NEW YORK – The NFL could soon start suspending players for dangerous helmet hits, executive vice president of football operations Ray Anderson told The Associated Press on Monday.
A day after several scary collisions in Sunday's games, Anderson acknowledged the league might need to do more than fining players to prevent such hits — and soon.
"There's strong testimonial for looking readily at evaluating discipline, especially in the areas of egregious and elevated dangerous hits," he said in a phone interview. "Going forward there are certain hits that occurred that will be more susceptible to suspension. There are some that could bring suspensions for what are flagrant and egregious situations."

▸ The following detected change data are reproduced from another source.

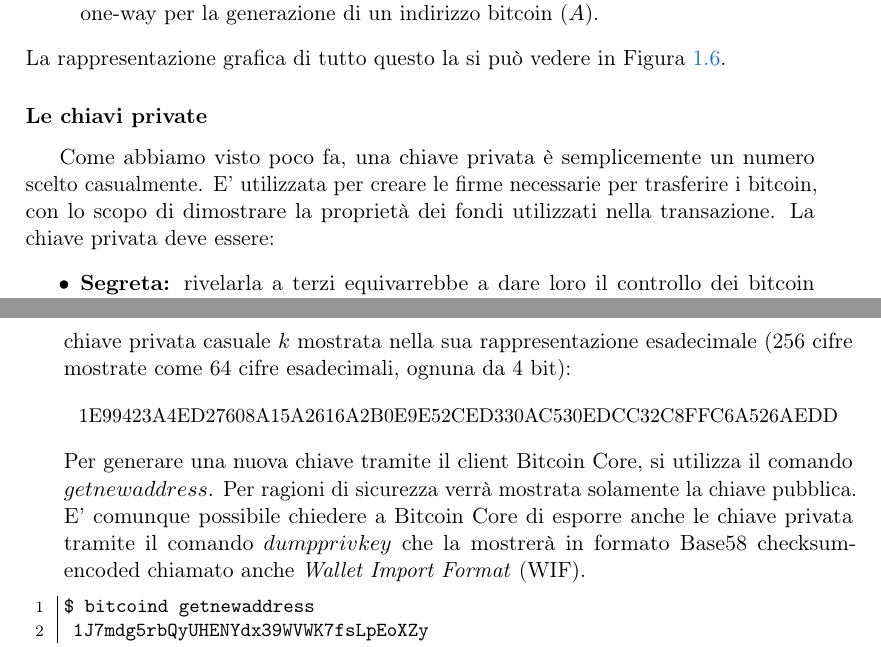
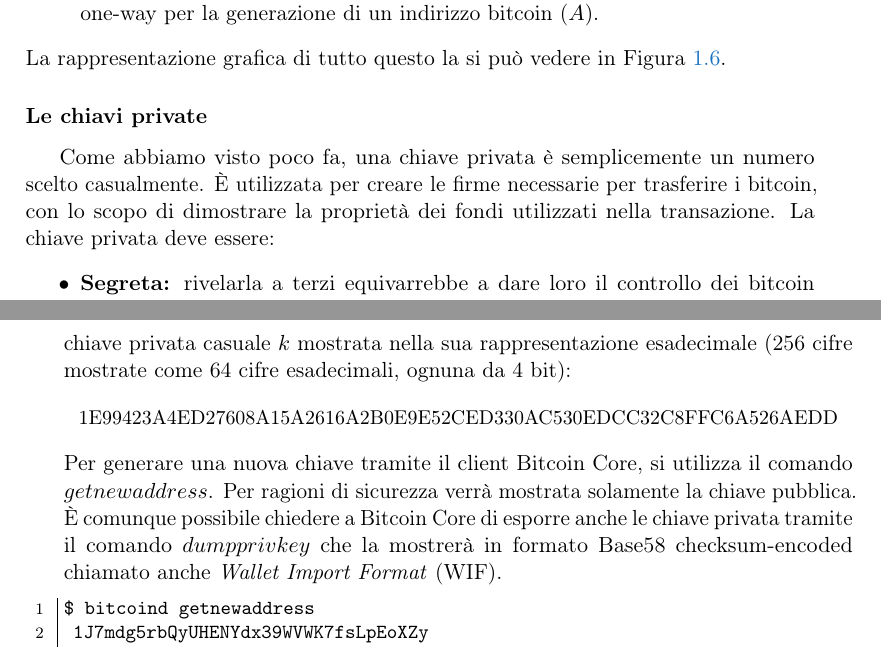
Before and after one commit to Brunsoft/Tesi-Magistrale, a LaTeX thesis (doc/tesi/Tesi.tex, which reads doc/tesi/capitoli/bitcoin.tex): two parts of pages 19 and 20 of 89, joined at a grey line, cut so that both start at the same text. Compiled offline with pdfLaTeX.

Commit message:
Piccole correzioni nel capitolo Bitcoin

```diff
--- a/doc/tesi/capitoli/bitcoin.tex
+++ b/doc/tesi/capitoli/bitcoin.tex
@@ -176,14 +176,14 @@ La rappresentazione grafica di tutto questo la si può vedere in Figura \ref{fig
 \end{figure}
 
 \subsubsection{Le chiavi private}
-Come abbiamo visto poco fa, una chiave privata è semplicemente un numero scelto casualmente. E' utilizzata per creare le firme necessarie per trasferire i bitcoin, con lo scopo di dimostrare la proprietà dei fondi utilizzati nella transazione. La chiave privata deve essere:
+Come abbiamo visto poco fa, una chiave privata è semplicemente un numero scelto casualmente. \`E utilizzata per creare le firme necessarie per trasferire i bitcoin, con lo scopo di dimostrare la proprietà dei fondi utilizzati nella transazione. La chiave privata deve essere:
 \begin{itemize}
 	\item \textbf{Segreta:} rivelarla a terzi equivarrebbe a dare loro il controllo dei bitcoin associati a tale chiave.
 	\item \textbf{Protetta da perdite:} deve infatti essere conservata e protetta da perdite accidentali, se questo accadesse i fondi associati ad essa saranno anch'essi persi per sempre.
 \end{itemize}
 Il primo e più importante passo per generare chiavi è quello di trovare una fonte sicura di entropia, scegli un numero tra $1$ e $2^{256}$. Il metodo utilizzato per la selezione di tale numero non risulta importante fintanto che non sia prevedibile. Il software attuale utilizza il generatore di numeri casuali fornito dall'OS inizializzato però da una fonte esterna di casualità. Più precisamente, la chiave privata potrebbe essere un qualsiasi numero tra $1$ e $n-1$, dove $n$ è una costante ($n=1.158*10^{77}$, un po' meno di $2^{256}$), definito come ordine di curvatura della curva ellittica usata in bitcoin. Si sceglierà un numero casuale di 256 bit inferiore di $n-1$. Questo avviene eseguendo l'algoritmo SHA256 su di una stringa casuale $s$ dove $|s|>256$ bit, questo produrrà comunque un numero di 256 bit. Se tale numero risulterà inferiore di $n-1$ verrà accettato, altrimenti si ripeterà l'algoritmo con un input diverso. La seguente è una chiave privata casuale $k$ mostrata nella sua rappresentazione esadecimale (256 cifre mostrate come 64 cifre esadecimali, ognuna da 4 bit):
 \[\text{\small 1E99423A4ED27608A15A2616A2B0E9E52CED330AC530EDCC32C8FFC6A526AEDD}\]
-Per generare una nuova chiave tramite il client Bitcoin Core, si utilizza il comando $getnewaddress$. Per ragioni di sicurezza verrà mostrata solamente la chiave pubblica. E' comunque possibile chiedere a Bitcoin Core di esporre anche le chiave privata tramite il comando $dumpprivkey$ che la mostrerà in formato Base58 checksum-encoded chiamato anche \textit{Wallet Import Format} (WIF).
+Per generare una nuova chiave tramite il client Bitcoin Core, si utilizza il comando $getnewaddress$. Per ragioni di sicurezza verrà mostrata solamente la chiave pubblica. \`E comunque possibile chiedere a Bitcoin Core di esporre anche le chiave privata tramite il comando $dumpprivkey$ che la mostrerà in formato Base58 checksum-encoded chiamato anche \textit{Wallet Import Format} (WIF).
 \begin{lstlisting}
 $ bitcoind getnewaddress
  1J7mdg5rbQyUHENYdx39WVWK7fsLpEoXZy
```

Anderson said the NFL could make changes in its approach immediately, with Commissioner Roger Goodell having the final say. League officials will consult with the union, but he didn't expect any opposition.
"I hadn't heard that, but obviously suspensions would be a much bigger deal than fining guys," said Colts center Jeff Saturday, the team's player representative. "I guess I don't know what Goodell is going to say constitutes a suspension or not, but if guys are head-hunting out there to knock a guy out of the game, that's the only way to take care of it."
The Eagles' DeSean Jackson and the Falcons' Dunta Robinson were knocked out of their game Sunday after a frightening collision in which Robinson launched himself headfirst, while Steelers linebacker James Harrison sidelined two Browns players with head injuries after jarring hits.
Anderson wouldn't speculate on how any players would be punished for hits from Sunday's games.
"The fundamentally old way of wrapping up and tackling seems to have faded away," he said. "A lot of the increase is from hits to blow guys up. That has become a more popular way of doing it. Yes, we are concerned they are getting away from the fundamentals of tackling, and maybe it has been coached that way. We're going to have to look into talking to our coaches."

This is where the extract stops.